◆ **HOW TO COMPLETE THIS TASK**
Your answer must be every line of the data that holds the string "issue".

◆ **DATASET CONTENT**
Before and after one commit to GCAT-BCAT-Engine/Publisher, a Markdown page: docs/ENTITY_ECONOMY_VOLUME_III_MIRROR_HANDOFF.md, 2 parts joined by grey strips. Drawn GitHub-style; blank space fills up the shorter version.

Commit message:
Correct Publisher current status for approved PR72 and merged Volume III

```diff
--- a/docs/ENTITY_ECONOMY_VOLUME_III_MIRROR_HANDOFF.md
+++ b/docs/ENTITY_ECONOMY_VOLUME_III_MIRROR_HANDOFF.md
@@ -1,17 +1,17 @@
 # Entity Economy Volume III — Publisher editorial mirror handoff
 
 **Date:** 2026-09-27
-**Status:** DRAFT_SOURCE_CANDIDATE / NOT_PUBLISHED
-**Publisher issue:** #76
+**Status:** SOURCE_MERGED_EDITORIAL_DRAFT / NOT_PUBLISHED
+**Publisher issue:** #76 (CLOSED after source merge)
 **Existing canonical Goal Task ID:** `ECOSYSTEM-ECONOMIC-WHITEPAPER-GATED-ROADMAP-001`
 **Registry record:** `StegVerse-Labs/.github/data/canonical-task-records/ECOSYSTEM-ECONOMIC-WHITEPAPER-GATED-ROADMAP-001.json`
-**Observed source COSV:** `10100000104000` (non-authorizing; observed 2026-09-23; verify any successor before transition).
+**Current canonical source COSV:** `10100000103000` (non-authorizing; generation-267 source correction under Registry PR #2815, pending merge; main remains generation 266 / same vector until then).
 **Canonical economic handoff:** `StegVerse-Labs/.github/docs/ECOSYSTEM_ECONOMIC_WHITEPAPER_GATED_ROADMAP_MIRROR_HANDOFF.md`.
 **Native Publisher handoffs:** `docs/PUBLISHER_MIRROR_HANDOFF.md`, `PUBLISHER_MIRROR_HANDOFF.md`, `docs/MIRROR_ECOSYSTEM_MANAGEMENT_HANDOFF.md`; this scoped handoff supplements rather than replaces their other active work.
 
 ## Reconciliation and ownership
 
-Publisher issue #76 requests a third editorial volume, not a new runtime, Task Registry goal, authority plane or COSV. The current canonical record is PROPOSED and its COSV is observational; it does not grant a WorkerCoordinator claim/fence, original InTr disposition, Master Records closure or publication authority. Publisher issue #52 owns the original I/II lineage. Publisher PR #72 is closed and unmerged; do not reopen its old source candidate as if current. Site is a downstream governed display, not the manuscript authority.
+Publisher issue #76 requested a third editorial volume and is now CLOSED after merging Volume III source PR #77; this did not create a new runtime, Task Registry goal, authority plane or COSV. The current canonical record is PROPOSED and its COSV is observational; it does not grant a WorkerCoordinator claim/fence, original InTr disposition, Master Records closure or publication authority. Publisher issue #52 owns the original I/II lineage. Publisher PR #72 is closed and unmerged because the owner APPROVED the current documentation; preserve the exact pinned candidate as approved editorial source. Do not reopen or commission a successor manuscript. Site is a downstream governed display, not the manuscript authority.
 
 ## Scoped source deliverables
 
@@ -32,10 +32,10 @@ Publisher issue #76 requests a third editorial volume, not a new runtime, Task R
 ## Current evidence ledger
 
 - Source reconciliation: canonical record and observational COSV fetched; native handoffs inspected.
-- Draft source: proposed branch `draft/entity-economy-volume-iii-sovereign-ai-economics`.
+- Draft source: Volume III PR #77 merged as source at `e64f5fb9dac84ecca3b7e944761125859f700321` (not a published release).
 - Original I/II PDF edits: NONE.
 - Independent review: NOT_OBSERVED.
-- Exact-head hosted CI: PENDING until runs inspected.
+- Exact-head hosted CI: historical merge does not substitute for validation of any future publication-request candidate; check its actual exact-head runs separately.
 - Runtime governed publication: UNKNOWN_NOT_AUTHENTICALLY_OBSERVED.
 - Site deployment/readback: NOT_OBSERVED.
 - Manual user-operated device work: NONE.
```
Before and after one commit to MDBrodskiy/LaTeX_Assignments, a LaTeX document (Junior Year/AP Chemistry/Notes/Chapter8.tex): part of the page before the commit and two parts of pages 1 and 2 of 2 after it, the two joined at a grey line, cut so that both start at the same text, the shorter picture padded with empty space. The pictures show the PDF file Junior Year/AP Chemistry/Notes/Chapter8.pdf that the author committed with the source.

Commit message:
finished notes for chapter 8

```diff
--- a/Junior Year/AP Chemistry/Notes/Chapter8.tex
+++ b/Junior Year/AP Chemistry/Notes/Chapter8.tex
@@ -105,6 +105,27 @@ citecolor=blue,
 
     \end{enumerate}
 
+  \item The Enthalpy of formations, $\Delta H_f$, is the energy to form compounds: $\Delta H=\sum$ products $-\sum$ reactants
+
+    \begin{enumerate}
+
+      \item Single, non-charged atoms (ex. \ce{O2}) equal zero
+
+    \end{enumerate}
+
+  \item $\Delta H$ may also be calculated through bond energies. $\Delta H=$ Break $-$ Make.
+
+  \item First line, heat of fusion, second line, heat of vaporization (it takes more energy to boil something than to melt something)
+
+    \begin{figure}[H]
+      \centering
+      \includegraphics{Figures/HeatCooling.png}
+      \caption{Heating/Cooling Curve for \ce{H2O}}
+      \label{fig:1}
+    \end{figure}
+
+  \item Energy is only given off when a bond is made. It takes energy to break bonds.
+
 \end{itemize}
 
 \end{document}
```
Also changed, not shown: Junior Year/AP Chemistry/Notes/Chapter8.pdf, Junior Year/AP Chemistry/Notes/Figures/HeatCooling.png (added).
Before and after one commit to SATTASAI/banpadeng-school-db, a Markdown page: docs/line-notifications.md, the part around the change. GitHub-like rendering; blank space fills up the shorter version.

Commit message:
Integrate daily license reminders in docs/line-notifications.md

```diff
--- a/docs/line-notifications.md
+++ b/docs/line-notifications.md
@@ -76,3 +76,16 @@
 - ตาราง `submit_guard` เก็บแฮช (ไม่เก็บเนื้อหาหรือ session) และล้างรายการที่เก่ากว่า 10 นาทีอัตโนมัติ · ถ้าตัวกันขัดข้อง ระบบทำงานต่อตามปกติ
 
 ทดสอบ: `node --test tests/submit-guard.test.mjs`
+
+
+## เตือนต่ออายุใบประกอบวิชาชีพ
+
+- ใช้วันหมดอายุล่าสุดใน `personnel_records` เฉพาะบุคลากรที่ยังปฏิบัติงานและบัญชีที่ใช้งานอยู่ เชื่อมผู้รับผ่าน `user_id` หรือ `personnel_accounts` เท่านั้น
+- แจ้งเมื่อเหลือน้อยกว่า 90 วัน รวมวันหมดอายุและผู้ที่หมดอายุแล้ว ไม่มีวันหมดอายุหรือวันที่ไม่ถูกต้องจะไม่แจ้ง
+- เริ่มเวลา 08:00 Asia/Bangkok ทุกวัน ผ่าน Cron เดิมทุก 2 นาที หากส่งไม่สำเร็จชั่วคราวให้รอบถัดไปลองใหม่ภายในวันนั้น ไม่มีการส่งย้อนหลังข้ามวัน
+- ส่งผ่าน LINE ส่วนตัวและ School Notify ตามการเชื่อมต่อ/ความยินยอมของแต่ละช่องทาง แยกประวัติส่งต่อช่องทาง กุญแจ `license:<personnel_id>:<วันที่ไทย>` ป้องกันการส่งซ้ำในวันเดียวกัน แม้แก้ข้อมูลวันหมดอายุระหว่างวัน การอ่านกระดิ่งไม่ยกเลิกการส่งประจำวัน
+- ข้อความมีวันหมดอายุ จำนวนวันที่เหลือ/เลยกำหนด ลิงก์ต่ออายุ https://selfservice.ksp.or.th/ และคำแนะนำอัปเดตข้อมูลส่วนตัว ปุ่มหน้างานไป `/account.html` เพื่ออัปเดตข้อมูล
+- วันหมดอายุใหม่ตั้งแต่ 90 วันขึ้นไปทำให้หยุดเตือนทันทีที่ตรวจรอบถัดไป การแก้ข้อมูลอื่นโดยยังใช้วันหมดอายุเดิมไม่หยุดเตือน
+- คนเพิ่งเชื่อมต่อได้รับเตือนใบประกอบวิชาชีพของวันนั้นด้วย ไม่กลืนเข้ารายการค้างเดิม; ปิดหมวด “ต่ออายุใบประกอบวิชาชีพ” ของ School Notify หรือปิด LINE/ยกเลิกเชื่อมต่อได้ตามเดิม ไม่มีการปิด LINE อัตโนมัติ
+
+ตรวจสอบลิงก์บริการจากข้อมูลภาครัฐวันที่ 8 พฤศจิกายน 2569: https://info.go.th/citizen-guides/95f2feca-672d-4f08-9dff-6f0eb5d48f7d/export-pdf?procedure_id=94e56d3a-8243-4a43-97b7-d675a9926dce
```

◆ **ANSWER FOR THIS EXERCISE**
-**Publisher issue:** #76
+**Publisher issue:** #76 (CLOSED after source merge)
-Publisher issue #76 requests a third editorial volume, not a new runtime, Task Registry goal, authority plane or COSV. The current canonical record is PROPOSED and its COSV is observational; it does not grant a WorkerCoordinator claim/fence, original InTr disposition, Master Records closure or publication authority. Publisher issue #52 owns the original I/II lineage. Publisher PR #72 is closed and unmerged; do not reopen its old source candidate as if current. Site is a downstream governed display, not the manuscript authority.
+Publisher issue #76 requested a third editorial volume and is now CLOSED after merging Volume III source PR #77; this did not create a new runtime, Task Registry goal, authority plane or COSV. The current canonical record is PROPOSED and its COSV is observational; it does not grant a WorkerCoordinator claim/fence, original InTr disposition, Master Records closure or publication authority. Publisher issue #52 owns the original I/II lineage. Publisher PR #72 is closed and unmerged because the owner APPROVED the current documentation; preserve the exact pinned candidate as approved editorial source. Do not reopen or commission a successor manuscript. Site is a downstream governed display, not the manuscript authority.
@@ -32,10 +32,10 @@ Publisher issue #76 requests a third editorial volume, not a new runtime, Task R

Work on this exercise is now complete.